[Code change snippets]
-=-=-=-=-

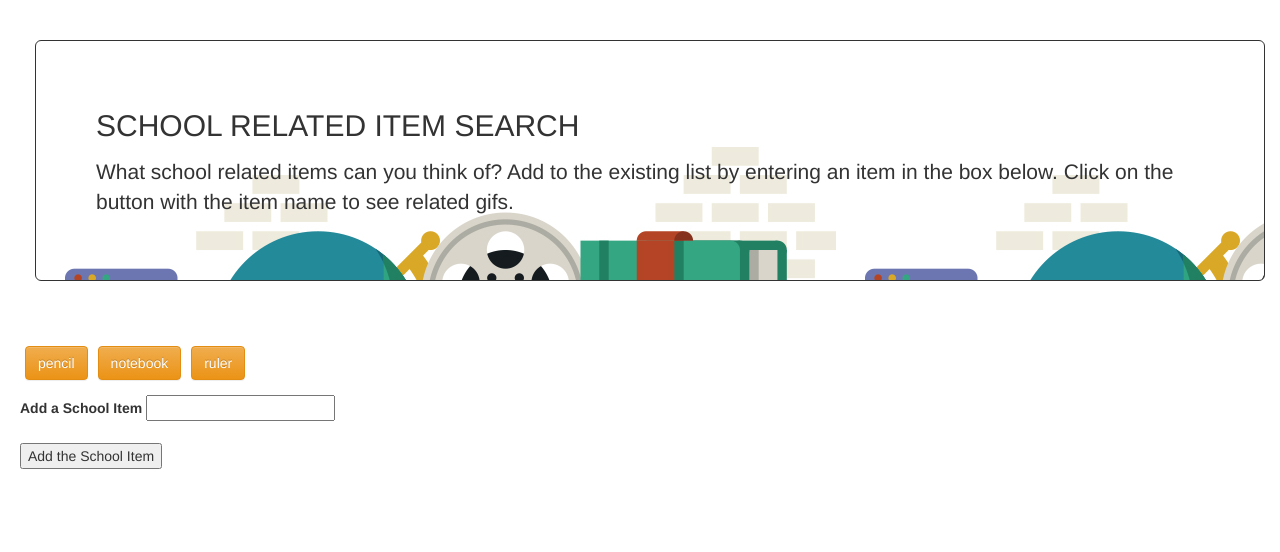
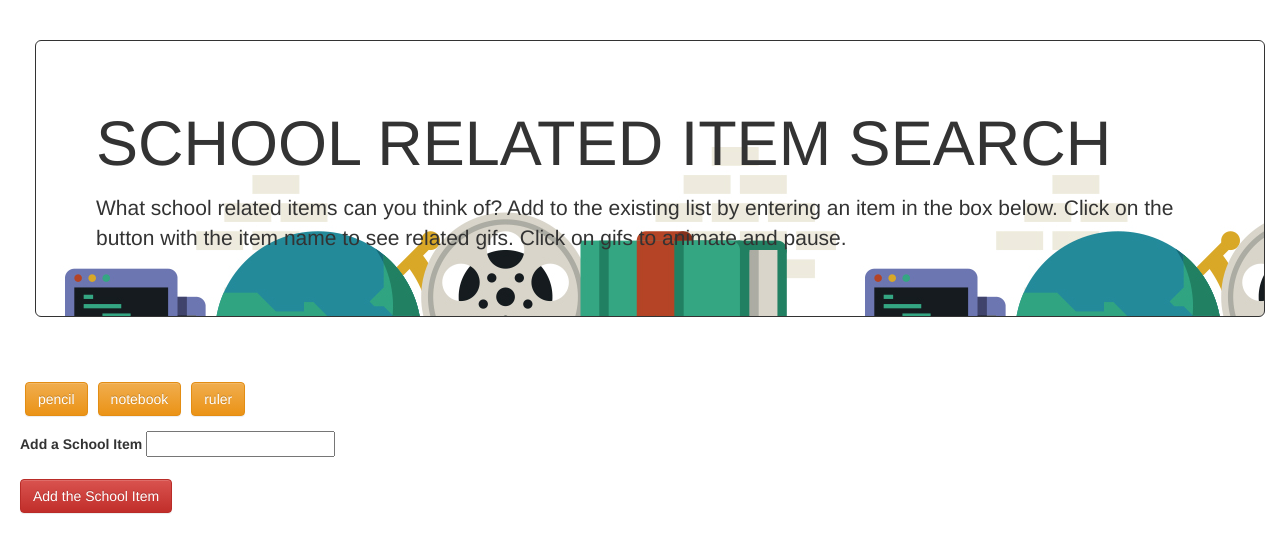
Before and after one commit to maidiep/GifTasticV3, a plain HTML site: page index.html in a window 1280 px wide. Drawn offline with nearby package versions, Linux system fonts and the light colour scheme.

Commit message:
edited jumbotron text.

```diff
--- a/index.html
+++ b/index.html
@@ -41,12 +41,12 @@
     <div class="row">
       <div class="col-md-12">
         <div class="jumbotron">
-          <h2>
+          <h1>
             SCHOOL RELATED ITEM SEARCH
-          </h2>
+          </h1>
           <p>
             </p>
-          <p>What school related items can you think of? Add to the existing list by entering an item in the box below. Click on the button with the item name to see related gifs.
+          <p>What school related items can you think of? Add to the existing list by entering an item in the box below. Click on the button with the item name to see related gifs. Click on gifs to animate and pause.
           </p>
         </div>
       </div>
@@ -65,7 +65,7 @@
       <input type="text" id="item-input"><br><br>
 
       <!-- Button triggers new movie to be added -->
-      <input id="add-item" type="submit" value="Add the School Item">
+      <input class="btn btn-danger" id="add-item" type="submit" value="Add the School Item">
     </form>
     <div id="gifs-appear-here"></div>
 </div>
```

-=-=-=-=-

When you return the records, keep every word unchanged and drop the pictures.

- Task result
Before and after one commit to maidiep/GifTasticV3, a plain HTML site: page index.html in a window 1280 px wide. Drawn offline with nearby package versions, Linux system fonts and the light colour scheme.

Commit message:
edited jumbotron text.

```diff
--- a/index.html
+++ b/index.html
@@ -41,12 +41,12 @@
     <div class="row">
       <div class="col-md-12">
         <div class="jumbotron">
-          <h2>
+          <h1>
             SCHOOL RELATED ITEM SEARCH
-          </h2>
+          </h1>
           <p>
             </p>
-          <p>What school related items can you think of? Add to the existing list by entering an item in the box below. Click on the button with the item name to see related gifs.
+          <p>What school related items can you think of? Add to the existing list by entering an item in the box below. Click on the button with the item name to see related gifs. Click on gifs to animate and pause.
           </p>
         </div>
       </div>
@@ -65,7 +65,7 @@
       <input type="text" id="item-input"><br><br>
 
       <!-- Button triggers new movie to be added -->
-      <input id="add-item" type="submit" value="Add the School Item">
+      <input class="btn btn-danger" id="add-item" type="submit" value="Add the School Item">
     </form>
     <div id="gifs-appear-here"></div>
 </div>
```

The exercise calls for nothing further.